At the beginning of this year, Covid–19 really began to come to our public eye for its growing cases in China. It’s extreme contractability and death rate creating fear. By mid March, cases of the virus were confirmed in America, as well as many other countries. America went into full Pandemic mode, citizens were panic shopping, and many states issued a stay-at-home order. 

The virus was senselessly called the “Chinese Virus,” and the level of racism and anger against anyone who even looks Chinese grew exponentially. To the simple point of walking the other way when they might pass someone of Asian decent, to the extreme level of chasing and beating up someone of Asian decent. Regardless of their actual race, ethnicity, heritage.

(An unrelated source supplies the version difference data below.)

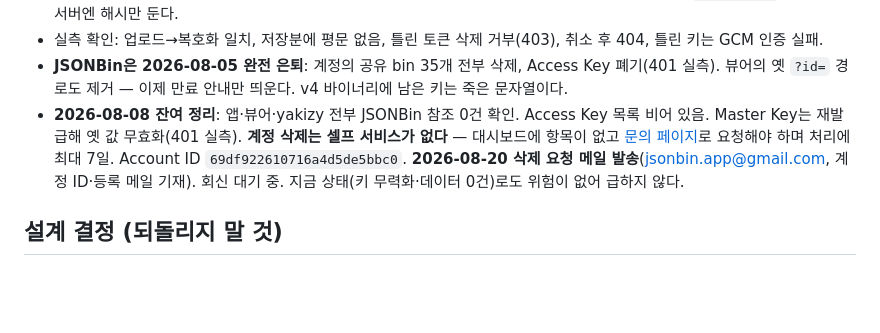
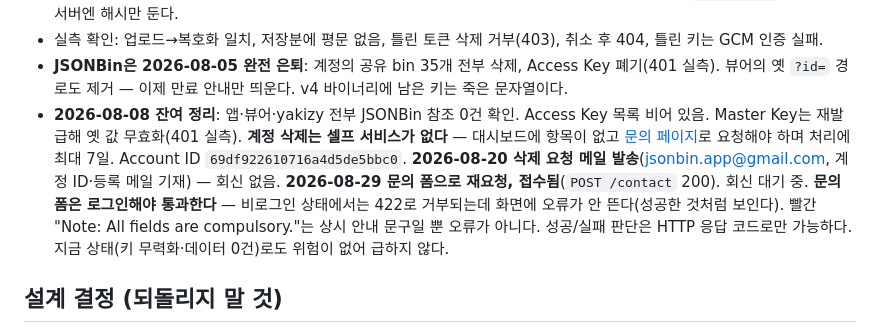
Before and after one commit to LeoInKang/TripPay-app, a Markdown page: CLAUDE.md, the part around the change. Rendered like a GitHub page; blank space fills up the shorter version.

Commit message:
Record the JSONBin deletion request via the contact form
Co-Authored-By: Claude Opus 5 <noreply@anthropic.com>

```diff
--- a/CLAUDE.md
+++ b/CLAUDE.md
@@ -136,7 +136,10 @@ play_assets/         스토어 스크린샷·아이콘·피처 그래픽
 - **JSONBin은 2026-08-05 완전 은퇴**: 계정의 공유 bin 35개 전부 삭제, Access Key 폐기(401 실측). 뷰어의 옛 `?id=` 경로도 제거 — 이제 만료 안내만 띄운다. v4 바이너리에 남은 키는 죽은 문자열이다.
 - **2026-08-08 잔여 정리**: 앱·뷰어·yakizy 전부 JSONBin 참조 0건 확인. Access Key 목록 비어 있음. Master Key는 재발급해 옛 값 무효화(401 실측).
   **계정 삭제는 셀프 서비스가 없다** — 대시보드에 항목이 없고 [문의 페이지](https://jsonbin.io/support/tags/account)로 요청해야 하며 처리에 최대 7일. Account ID `69df922610716a4d5de5bbc0`.
-  **2026-08-20 삭제 요청 메일 발송**(jsonbin.app@gmail.com, 계정 ID·등록 메일 기재). 회신 대기 중.
+  **2026-08-20 삭제 요청 메일 발송**(jsonbin.app@gmail.com, 계정 ID·등록 메일 기재) — 회신 없음.
+  **2026-08-29 문의 폼으로 재요청, 접수됨**(`POST /contact` 200). 회신 대기 중.
+  **문의 폼은 로그인해야 통과한다** — 비로그인 상태에서는 422로 거부되는데 화면에 오류가 안 뜬다(성공한 것처럼 보인다).
+  빨간 "Note: All fields are compulsory."는 상시 안내 문구일 뿐 오류가 아니다. 성공/실패 판단은 HTTP 응답 코드로만 가능하다.
   지금 상태(키 무력화·데이터 0건)로도 위험이 없어 급하지 않다.
 
 ## 설계 결정 (되돌리지 말 것)
```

As a Korean born American, I never thought I’d be so scared of being Asian as after Trump was elected president. Today, during this national pandemic, I am even more fearful to be Asian. 

Here is an article written in USA Today on the growing racial problem during this pandemic. What It’s Like to be Asian During the Coronavirus Pandemic.

The most heart breaking thing I had ever heard was from an Black French woman, Surya Bonaly. An Olympic level figure skater who could never seem to get first place, no matter how much training and finessing she did. In an interview she was asked if she thought that in any way it was because she is black. She said no, it was just that, “when you’re black, you know. Everybody knows that you have to do better than anybody else who’s white.”

There have been times in my life lately when I have felt the same sentiment. In my work place, 1 of 3 non-white employees on my shift. I have felt like I have had to face a lot more negative criticism than my peers, that I have had to work twice as hard. 

And even though most of the time, I don’t even think most people even consciously think about it. That a negative view of Asian-Americans is so deeply ingrained. People still blame MSG in Chinese food for feelings of dizziness and headaches. An idea brought about in 1969, despite no scientific proof of the correlation between MSG and the symptoms of “Chinese Restaurant Syndrome.”

Here is an article written earlier this year about “Chinese Restaurant Syndrome.” MSG in Chinese Restaurants isn’t Unhealthy…

Racism has always been a part of Asian-American history. But American’s forget that it was Asian immigrants who helped build the Transcontinental Railroad, which physically brought the country together. American’s forget that it is through Asian companies that we do our everyday communication with others, everyday internet work, stream televison programs… Sony, LG, Samsung, HTC… All companies from Asia. 

As an Asian-American who has lived nearly my whole life proud of my Asian heritage, I have never felt more fear and shame of this country I call home.